Average into investments over time
A logical extension of half now and half later. Once you have decided to invest, buy half now and half in 6 or 12 months (this is really easy to do with bonds and shares). Then stick to your planned date, and don’t try to second guess the marketplace.
If you buy half now and it does well, you will be glad you invested. If it falls, you can buy cheaper in 6 or 12 months’ time.
Find out and understand what this means, and never forget it. Diversification is more or less free too.
Diversify on and offshore too, since the small NZ economy lacks diversity, and is horribly exposed to earthquakes and imported diseases.
Investing in just a few shares
Investing in a few shares is playing. It can be fun, but is not serious investing.
Get experienced independent advice
There are very few truly independent advisers - only about 300 NZ wide.
Check costs, fees, and commissions
All of these matter, but the worst one can be the person on commissions or sales bonuses who wants to sell you something that is good for him / her, but not necessarily good for you.
Free advice is usually worth what it costs
A clever quote, but so true. Free advice is usually only offered to sell you their service or product.
Don’t buy any investment that is not liquid
Very few investments nowadays offer any advantage by being locked in. Liquid investments can double as emergency funds too, so why not.
Don’t try to invest based on forecasting or stock picking
I can’t find anyone who can consistently pick stocks, forecast interest rates or exchange, or economic events. If such a person existed, he/she would be looking after everyone’s money!!
In 2013 bonds averaged 1%, NZ shares 15%, global shares 30%, and global property 0%
In 2014 bonds averaged 8%, NZ shares 16%, global shares 9.5%, and global property 28%.
Few would have predicted these returns, but diversifying across them all has worked well.
Do not allow fear or greed to influence your decisions
US research indicates that the average DIY investor gets about 50% less return he/she should get.
It is thought DIY investors mainly fail as they react to fear or greed;
sell out near the bottom when things look bad
buy near the top when things look good
15. Avoid new high fliers
The fiduciary guidelines say trustees should not invest if an investment;
Does not have a 3 year track record
Is not of a reasonable size
Makes sense to me.
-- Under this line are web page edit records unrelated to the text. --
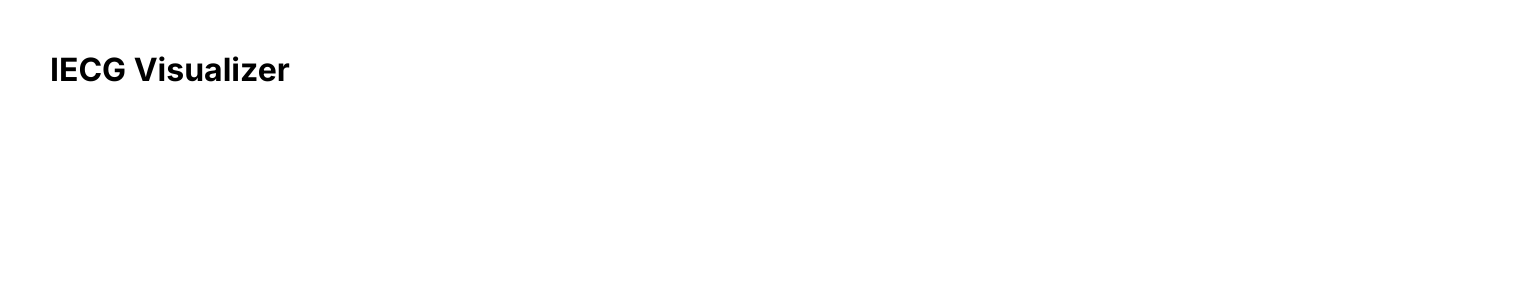
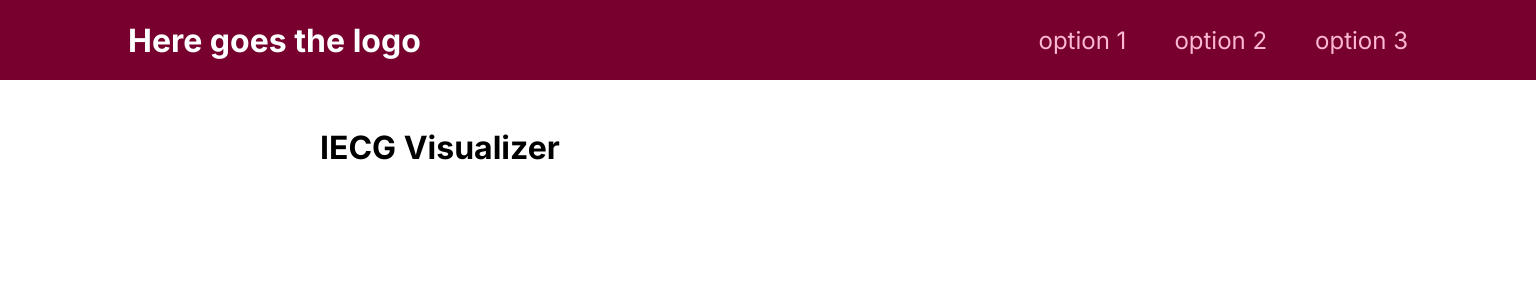
Before and after one commit to EduardoAcostaRoman/IECG-Visualizer, a Next.js app in the folder frontend/: page / in a window 1280 px wide. Shown: the top 300 px of the page, 1536 px wide, since content can reach past the window. Built offline with nearby package versions, Linux system fonts and the light colour scheme.

Commit message:
Add images folder

```diff
--- a/frontend/src/app/globals.css
+++ b/frontend/src/app/globals.css
@@ -1,5 +1,5 @@
 body {
-  margin: 50px;
+  margin: 0px;
   font-family: -apple-system, BlinkMacSystemFont, 'Segoe UI', 'Roboto', 'Oxygen',
     'Ubuntu', 'Cantarell', 'Fira Sans', 'Droid Sans', 'Helvetica Neue',
     sans-serif;
--- a/frontend/src/app/page.js
+++ b/frontend/src/app/page.js
@@ -1,7 +1,11 @@
+import Layout from '@/components/layout/Layout';
+
 export default function Home() {
   return (
-    <main>
-      <h1>IECG Visualizer</h1>
-    </main>
+    <Layout>
+      <main>
+        <h1>IECG Visualizer</h1>
+      </main>
+    </Layout>
   );
 }
--- /dev/null
+++ b/frontend/src/components/layout/Layout.js
@@ -0,0 +1,13 @@
+import classes from './Layout.module.css';
+import MainNavigation from './MainNavigation';
+
+function Layout(props) {
+  return (
+    <div>
+      <MainNavigation />
+      <main className={classes.main}>{props.children}</main>
+    </div>
+  );
+}
+
+export default Layout;
--- /dev/null
+++ b/frontend/src/components/layout/Layout.module.css
@@ -0,0 +1,5 @@
+.main {
+  margin: 3rem auto;
+  width: 90%;
+  max-width: 40rem;
+}
--- /dev/null
+++ b/frontend/src/components/layout/MainNavigation.js
@@ -0,0 +1,24 @@
+import classes from './MainNavigation.module.css';
+
+function MainNavigation() {
+  return (
+    <header className={classes.header}>
+      <div className={classes.logo}>Here goes the logo</div>
+      <nav>
+        <ul>
+          <li>
+            <a href='#'>option 1</a>
+          </li>
+          <li>
+            <a href='#'>option 2</a>
+          </li>
+          <li>
+            <a href='#'>option 3</a>
+          </li>
+        </ul>
+      </nav>
+    </header>
+  );
+}
+
+export default MainNavigation;
--- /dev/null
+++ b/frontend/src/components/layout/MainNavigation.module.css
@@ -0,0 +1,48 @@
+.header {
+  width: 100%;
+  height: 5rem;
+  display: flex;
+  align-items: center;
+  justify-content: space-between;
+  background-color: #77002e;
+  padding: 0 10%;
+}
+
+.logo {
+  font-size: 2rem;
+  color: white;
+  font-weight: bold;
+}
+
+.header ul {
+  list-style: none;
+  margin: 0;
+  padding: 0;
+  display: flex;
+  align-items: baseline;
+}
+
+.header li {
+  margin-left: 3rem;
+}
+
+.header a {
+  text-decoration: none;
+  font-size: 1.5rem;
+  color: #fcb8d2;
+}
+
+.header a:hover,
+.header a:active,
+.header a.active {
+  color: white;
+}
+
+.badge {
+  background-color: #cc2062;
+  color: white;
+  border-radius: 12px;
+  padding: 0 1rem;
+  margin-left: 0.5rem;
+  text-align: center;
+}
```
Also changed, not shown: 1 other file (tests, documents, lock files or other folders).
Throw away the rose coloured glasses
Be disciplined. Be ruthless. Never fall in love with any investment. Look at both the pros and cons. If in doubt, write them down. Make haste slowly.
Supplied by Alan Clarke, financial & retirement adviser, & author.
His second book “The Great NZ Work, Money & Retirement Puzzle” is now available.
You can buy it on line at www.acfs.co.nz